* [BRIEF]:
Please give the number of lines that hold the string "Artist" in the listing, without any other words.
* * * * * * * * *
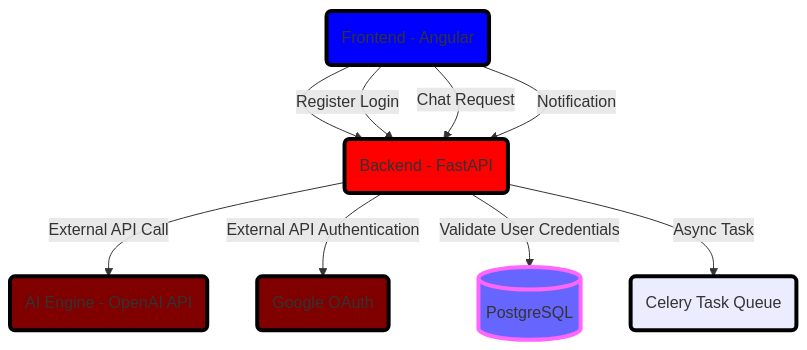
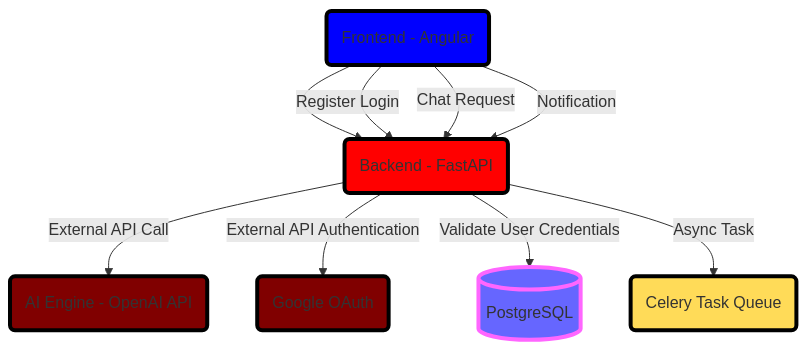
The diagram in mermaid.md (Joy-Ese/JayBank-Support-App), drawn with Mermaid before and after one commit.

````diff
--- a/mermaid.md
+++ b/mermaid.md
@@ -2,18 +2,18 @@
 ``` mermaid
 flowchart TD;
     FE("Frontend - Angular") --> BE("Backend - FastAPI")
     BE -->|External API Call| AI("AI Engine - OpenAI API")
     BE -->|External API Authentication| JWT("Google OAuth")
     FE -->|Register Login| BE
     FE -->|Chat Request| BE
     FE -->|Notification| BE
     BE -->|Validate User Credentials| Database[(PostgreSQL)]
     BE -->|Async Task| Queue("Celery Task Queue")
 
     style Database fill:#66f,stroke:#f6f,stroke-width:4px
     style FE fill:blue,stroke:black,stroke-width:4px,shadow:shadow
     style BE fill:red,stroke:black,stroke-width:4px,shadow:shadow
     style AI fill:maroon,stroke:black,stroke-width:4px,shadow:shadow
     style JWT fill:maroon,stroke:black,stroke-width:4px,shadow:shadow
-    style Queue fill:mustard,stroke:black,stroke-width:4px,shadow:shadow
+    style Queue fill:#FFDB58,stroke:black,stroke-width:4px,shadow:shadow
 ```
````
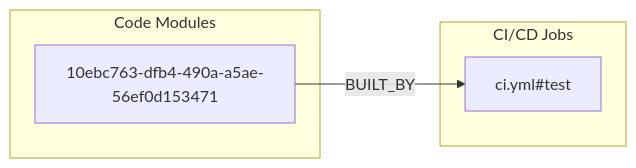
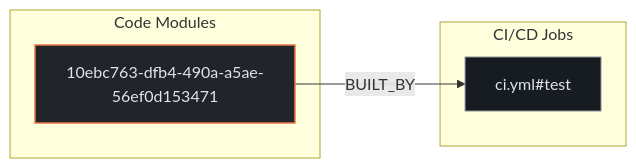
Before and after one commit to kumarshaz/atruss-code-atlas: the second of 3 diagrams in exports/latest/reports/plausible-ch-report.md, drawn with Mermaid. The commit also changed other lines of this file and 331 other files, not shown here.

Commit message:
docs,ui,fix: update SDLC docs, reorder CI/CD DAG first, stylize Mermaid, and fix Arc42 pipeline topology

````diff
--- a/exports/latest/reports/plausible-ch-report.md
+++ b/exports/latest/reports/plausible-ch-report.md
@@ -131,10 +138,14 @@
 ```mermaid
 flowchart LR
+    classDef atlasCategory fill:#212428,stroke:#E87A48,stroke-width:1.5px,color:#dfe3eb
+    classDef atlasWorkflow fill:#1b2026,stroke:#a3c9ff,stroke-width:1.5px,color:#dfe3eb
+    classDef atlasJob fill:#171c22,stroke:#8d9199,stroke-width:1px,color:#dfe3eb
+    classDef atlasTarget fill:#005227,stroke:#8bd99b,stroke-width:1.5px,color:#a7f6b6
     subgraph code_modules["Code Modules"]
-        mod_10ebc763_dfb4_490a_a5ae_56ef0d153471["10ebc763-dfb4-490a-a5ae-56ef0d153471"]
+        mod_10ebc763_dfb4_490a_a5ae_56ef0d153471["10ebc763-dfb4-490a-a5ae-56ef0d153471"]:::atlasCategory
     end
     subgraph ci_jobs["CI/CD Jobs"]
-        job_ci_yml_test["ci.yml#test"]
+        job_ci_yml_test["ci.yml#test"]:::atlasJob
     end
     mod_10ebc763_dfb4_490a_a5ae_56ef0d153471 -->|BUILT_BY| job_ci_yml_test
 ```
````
* * * * * * * * *
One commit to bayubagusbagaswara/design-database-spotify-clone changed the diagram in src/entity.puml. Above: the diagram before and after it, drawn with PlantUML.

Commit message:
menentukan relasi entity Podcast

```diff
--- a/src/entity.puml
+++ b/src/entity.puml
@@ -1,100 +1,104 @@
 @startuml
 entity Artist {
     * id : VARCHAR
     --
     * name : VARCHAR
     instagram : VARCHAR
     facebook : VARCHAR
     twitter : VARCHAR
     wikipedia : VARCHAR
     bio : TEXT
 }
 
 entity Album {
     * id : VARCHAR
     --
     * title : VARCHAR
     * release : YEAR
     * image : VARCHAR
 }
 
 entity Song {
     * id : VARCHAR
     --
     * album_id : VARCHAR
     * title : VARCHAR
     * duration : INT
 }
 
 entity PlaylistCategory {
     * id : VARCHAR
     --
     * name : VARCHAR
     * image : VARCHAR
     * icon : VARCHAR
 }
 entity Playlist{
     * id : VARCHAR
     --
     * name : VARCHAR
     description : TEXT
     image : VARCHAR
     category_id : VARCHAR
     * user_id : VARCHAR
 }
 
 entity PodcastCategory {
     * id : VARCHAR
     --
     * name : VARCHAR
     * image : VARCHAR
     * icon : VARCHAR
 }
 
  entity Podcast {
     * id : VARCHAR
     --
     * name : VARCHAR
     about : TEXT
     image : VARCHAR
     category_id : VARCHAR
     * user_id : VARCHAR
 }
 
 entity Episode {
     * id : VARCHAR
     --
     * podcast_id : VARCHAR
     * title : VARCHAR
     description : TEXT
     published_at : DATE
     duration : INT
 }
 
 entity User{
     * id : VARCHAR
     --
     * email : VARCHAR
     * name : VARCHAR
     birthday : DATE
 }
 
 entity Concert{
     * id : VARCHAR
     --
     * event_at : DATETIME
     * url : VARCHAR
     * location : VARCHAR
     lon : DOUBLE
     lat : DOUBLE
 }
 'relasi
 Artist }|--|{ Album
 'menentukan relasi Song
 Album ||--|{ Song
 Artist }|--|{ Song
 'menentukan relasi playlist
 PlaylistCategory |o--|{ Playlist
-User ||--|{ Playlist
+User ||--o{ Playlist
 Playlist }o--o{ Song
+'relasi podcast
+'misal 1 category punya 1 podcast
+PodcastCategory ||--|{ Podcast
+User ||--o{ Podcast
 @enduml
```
* * * * * * * * *
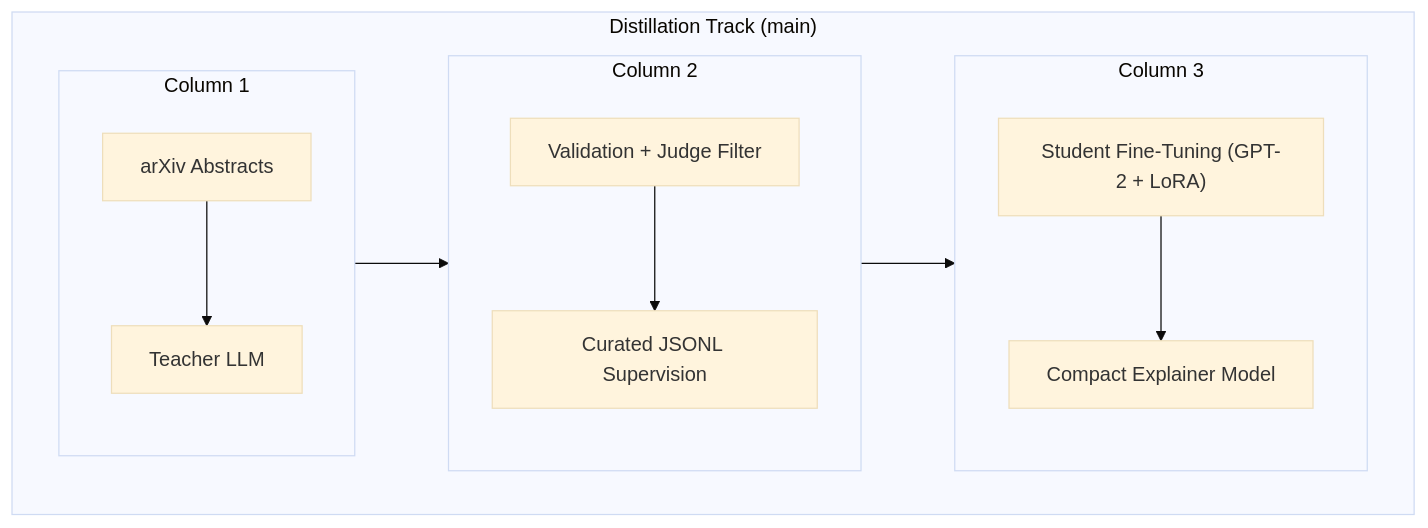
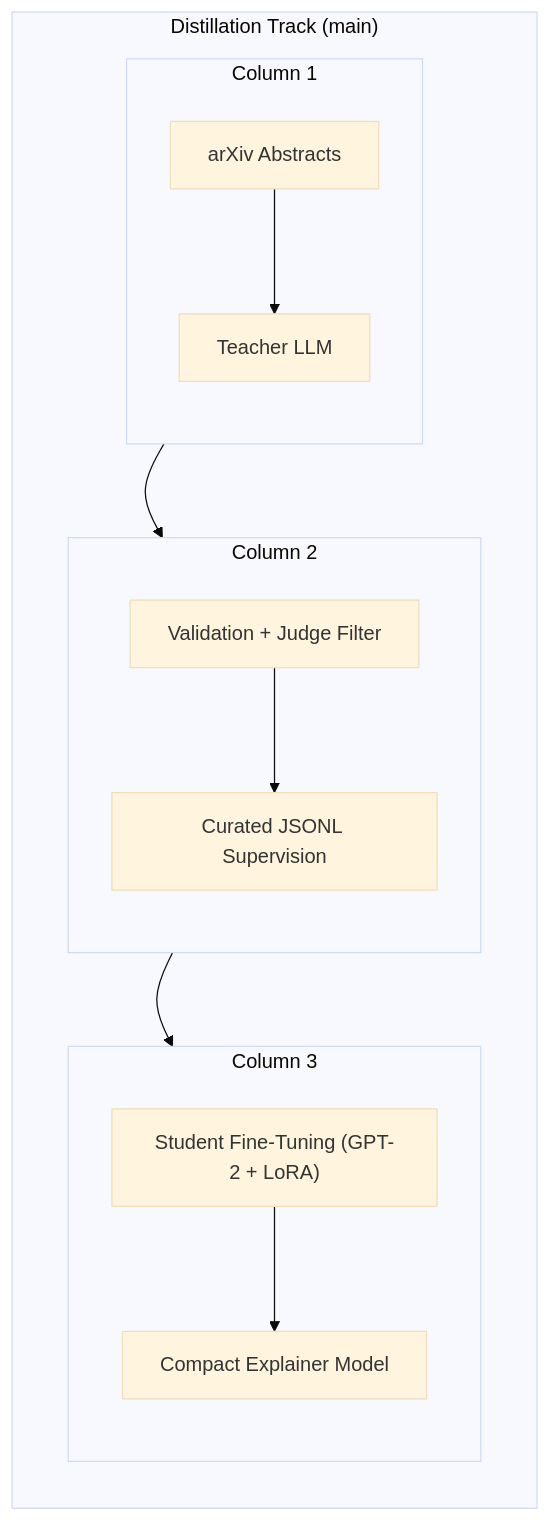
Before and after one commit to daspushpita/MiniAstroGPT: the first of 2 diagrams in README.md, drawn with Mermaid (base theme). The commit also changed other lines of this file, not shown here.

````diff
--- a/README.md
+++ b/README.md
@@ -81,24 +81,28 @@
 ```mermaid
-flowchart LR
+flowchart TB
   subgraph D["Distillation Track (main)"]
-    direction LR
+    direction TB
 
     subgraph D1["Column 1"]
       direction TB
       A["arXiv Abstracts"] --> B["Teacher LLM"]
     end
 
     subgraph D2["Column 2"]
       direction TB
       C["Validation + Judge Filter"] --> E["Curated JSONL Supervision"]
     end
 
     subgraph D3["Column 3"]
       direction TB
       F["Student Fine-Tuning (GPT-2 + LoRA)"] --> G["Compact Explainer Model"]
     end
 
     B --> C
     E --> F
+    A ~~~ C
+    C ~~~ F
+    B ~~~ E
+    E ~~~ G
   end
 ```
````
* * * * * * * * *
* [SOLUTION FOR THIS TASK]:
3